(Of course they didn't know it at the time!)
The students in my introductory genetics pilot class have had weekly Peerwise assignments all term. In alternate weeks they either had to either create at least one multiple-choice genetics problem suitable for an open-book exam (i.e. not based on memorization) or to answer and critique at least two problems previously created by other students.
I had used Peerwise a couple of years ago in a first-year class. Each student only had to create one question and critique four. I had found their questions to be full of confusions, poorly written and lacking important information, but the critiques were quite good.
This time, my students have told me that they don't mind answering the problems other students have posed but find creating their own to be quite difficult. The first problems I had looked at hadn't been very good. But last week I started going through their more recent problems, looking for ideas I might use in creating problems for the upcoming midterm, and I was pleasantly surprised by the high quality of many of the problems they had developed.
I was so impressed by the students' questions that I decided to use them for the midterm, rather than writing my own. I downloaded a range of questions to consider - some of them were very good but much too difficult for a 45-minute midterm. I had thought that the good questions might have all been written by one or a few students, but when I checked their usernames I found that 16 of the 17 questions had been written by different students; this means that most and maybe all students are creating good problems!
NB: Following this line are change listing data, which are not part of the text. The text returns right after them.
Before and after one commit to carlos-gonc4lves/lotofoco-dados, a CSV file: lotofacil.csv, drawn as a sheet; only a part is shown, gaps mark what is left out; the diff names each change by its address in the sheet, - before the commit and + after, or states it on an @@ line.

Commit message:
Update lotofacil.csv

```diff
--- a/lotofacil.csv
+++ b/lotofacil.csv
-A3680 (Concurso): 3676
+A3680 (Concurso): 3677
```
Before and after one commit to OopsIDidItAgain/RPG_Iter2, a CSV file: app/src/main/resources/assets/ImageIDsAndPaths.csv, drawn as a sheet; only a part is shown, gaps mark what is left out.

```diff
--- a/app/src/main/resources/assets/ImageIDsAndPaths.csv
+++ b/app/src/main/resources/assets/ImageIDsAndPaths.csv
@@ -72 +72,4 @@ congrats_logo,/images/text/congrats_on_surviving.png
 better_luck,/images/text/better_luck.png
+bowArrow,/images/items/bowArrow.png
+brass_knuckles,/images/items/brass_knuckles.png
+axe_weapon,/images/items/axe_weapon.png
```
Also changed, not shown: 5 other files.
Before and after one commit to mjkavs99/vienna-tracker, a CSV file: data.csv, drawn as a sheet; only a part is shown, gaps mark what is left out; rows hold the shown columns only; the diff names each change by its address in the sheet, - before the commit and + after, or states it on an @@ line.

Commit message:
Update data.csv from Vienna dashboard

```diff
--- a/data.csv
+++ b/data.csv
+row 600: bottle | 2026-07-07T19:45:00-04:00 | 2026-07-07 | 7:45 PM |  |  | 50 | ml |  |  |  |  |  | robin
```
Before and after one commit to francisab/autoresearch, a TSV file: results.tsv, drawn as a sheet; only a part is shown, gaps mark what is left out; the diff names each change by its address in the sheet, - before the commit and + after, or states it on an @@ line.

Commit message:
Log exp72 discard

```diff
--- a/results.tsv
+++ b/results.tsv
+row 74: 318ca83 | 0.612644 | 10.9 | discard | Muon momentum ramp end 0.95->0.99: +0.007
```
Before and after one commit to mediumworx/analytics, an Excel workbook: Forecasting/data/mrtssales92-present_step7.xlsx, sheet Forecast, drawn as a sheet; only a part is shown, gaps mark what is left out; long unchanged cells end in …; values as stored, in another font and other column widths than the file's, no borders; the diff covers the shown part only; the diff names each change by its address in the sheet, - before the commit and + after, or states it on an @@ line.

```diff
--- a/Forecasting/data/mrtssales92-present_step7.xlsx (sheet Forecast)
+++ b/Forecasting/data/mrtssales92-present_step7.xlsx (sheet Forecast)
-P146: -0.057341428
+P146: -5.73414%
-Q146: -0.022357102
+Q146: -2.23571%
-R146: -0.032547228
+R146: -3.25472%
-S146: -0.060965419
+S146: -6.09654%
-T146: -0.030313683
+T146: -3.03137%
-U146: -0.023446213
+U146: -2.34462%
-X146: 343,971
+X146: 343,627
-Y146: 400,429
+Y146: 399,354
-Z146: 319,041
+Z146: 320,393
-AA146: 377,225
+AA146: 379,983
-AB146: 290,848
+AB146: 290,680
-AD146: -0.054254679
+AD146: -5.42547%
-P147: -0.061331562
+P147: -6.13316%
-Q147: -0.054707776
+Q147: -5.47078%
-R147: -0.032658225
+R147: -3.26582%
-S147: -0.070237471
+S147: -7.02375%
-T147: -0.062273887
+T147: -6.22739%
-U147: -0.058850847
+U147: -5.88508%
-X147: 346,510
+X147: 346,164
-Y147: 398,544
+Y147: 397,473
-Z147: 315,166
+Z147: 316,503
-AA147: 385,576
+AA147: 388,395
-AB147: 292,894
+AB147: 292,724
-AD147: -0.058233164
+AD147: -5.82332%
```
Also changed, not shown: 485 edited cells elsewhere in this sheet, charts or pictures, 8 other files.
I used 14 questions for the exam - most of them I was able to leave unchanged, but some required minor editing for clarity. The students must have recognized their own questions, but I haven't seen anything on the course discussion board to suggest that they've realized that they collectively created all the questions on the exam. I'll tell them on Monday.